On a good week we only have to vacuum around four times, on a bad week when Boston - that’s the dog name (get rid of him! - sub-Ed) is shedding his fur, chewing twigs and generally making a mess that number rises drastically. The problem is that the brown hair just never really goes away and without realising it your carpets start to take a darker tone. So lets start with the good points about the DC14 animal version:

There is no doubt about it this vacuum cleaner has the sucking ability of a teenager giving a love bite, it cleaned the carpets amazingly, and got rid of the hair in one big swoop. To test the cleaning power we actually vacuum cleaned the carpets with our little Goblin vacuum cleaner first. Yet the Dyson still managed to find another two buckets full. I was shocked, the wife mortified.

The second is that the DC14 Animal is an upright, which while some like the compactness of the pedal cleaners, makes things a lot easier as well as saving the bending down all the time.

The Dyson gets relatively close to the edges without the need to have to use all the attachments. If you do the animal version - and this is the bit that breaks it out from the four other models in the DC14 - is it comes with its very own mini-turbine attachment that fits on to the end of the extendable nozzle. Rather than relying on the suck of the cyclone in the main unit, a mini one sends the dirt on its way from the source. This as you can imagine, makes a powerful combination and the dirt in our tests didn’t really have anywhere to go but into the bucket.

If it’s not the suck that it’s going for it, it’s the ease of emptying the bucket and you can see that someone in a design studio has thought long and hard about this. In a surreal Ghostbusters moment, carrying the dirt to the bin button was just like Bill Murray carrying a ghost in those containment field and the pressing the button eject the contents. None of this changing the bag, emptying the bag because you haven’t got any more, simply press and it’s gone.

With that many strong points there can’t be any bad surely, well unfortunately there is, gripes more than fundamental issues but nonetheless still gripes.

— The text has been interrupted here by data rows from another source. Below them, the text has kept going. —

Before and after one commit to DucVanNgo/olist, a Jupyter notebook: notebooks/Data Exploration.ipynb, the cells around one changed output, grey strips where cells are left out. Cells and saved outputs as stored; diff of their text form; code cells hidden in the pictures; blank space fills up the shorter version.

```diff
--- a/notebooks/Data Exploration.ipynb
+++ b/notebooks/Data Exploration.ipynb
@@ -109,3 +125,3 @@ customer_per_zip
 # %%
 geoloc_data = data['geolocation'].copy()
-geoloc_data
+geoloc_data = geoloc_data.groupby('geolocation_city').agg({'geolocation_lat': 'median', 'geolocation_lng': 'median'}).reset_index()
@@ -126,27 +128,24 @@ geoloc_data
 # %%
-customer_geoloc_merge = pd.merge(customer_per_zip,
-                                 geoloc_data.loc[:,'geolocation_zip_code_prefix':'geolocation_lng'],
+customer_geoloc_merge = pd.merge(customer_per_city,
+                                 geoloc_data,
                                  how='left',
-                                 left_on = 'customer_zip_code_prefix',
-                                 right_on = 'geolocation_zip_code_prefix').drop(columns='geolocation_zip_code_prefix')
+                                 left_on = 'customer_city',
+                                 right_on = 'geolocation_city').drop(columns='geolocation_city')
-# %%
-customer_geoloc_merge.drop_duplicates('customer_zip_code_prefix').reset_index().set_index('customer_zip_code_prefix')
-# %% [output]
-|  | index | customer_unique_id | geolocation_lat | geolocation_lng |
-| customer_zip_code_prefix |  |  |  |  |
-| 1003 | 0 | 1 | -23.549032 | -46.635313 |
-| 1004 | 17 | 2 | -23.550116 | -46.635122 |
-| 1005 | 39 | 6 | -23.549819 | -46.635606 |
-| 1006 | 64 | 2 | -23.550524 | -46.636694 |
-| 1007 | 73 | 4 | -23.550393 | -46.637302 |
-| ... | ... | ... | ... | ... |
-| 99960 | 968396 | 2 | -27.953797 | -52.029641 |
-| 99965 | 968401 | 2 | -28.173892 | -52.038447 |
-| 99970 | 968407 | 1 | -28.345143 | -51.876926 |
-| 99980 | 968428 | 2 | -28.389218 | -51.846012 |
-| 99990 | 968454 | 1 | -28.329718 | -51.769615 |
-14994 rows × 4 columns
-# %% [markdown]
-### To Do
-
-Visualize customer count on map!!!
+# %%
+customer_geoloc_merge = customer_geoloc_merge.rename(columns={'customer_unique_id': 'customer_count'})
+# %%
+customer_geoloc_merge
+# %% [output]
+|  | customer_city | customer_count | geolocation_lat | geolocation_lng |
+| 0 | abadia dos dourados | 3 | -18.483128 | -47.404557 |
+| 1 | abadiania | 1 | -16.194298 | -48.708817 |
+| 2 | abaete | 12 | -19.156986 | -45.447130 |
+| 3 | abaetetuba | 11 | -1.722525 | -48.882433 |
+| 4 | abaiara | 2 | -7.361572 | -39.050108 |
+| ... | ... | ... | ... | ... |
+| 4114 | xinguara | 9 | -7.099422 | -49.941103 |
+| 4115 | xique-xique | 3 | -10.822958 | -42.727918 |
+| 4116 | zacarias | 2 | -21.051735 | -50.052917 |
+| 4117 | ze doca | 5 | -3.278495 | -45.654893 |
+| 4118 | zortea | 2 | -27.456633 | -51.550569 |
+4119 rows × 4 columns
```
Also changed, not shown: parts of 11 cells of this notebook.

For starters our Goblin has a wonderful little device that recoils the plug cable when it’s not in use. Tap the button on the top and like a tape measure the thing goes hurtling back into the unit. The Dyson DC14 however doesn’t have such charms and you have to spend a minute of two winding the wire back up on the back. Now this might sound like I am being picky, but what this means is that you have to undo the whole cable if you want to use the extending arm. Undoing the whole cable means you now have five meters of wire kicking around the room and that can only lead to getting in the way.

The other major niggle we had was the long hose. Yes it is very good and was easy to remove (once you’d undone the cabling) and it was also easy to attach back, but it’s not something that is quick enough or un-cumbersome enough to use when you just want to do a quick corner.


So what is our verdict? Overall we liked the DC14 Animal a lot and the results certainly spoke for themselves compared to our little Goblin. However at £300 for the Animal version I would expect them too and the Dyson still isn't perfect. If you've got a large house then this will certainly fit the bill, if however your in a city flat, no matter what the kudos is surrounding these things, I think its just going to be too big and too cumbersome for those quick hoovering moments. The Dyson is for the Saturday morning cleaning regime rather than the odd spruce up.

Writing by Stuart Miles.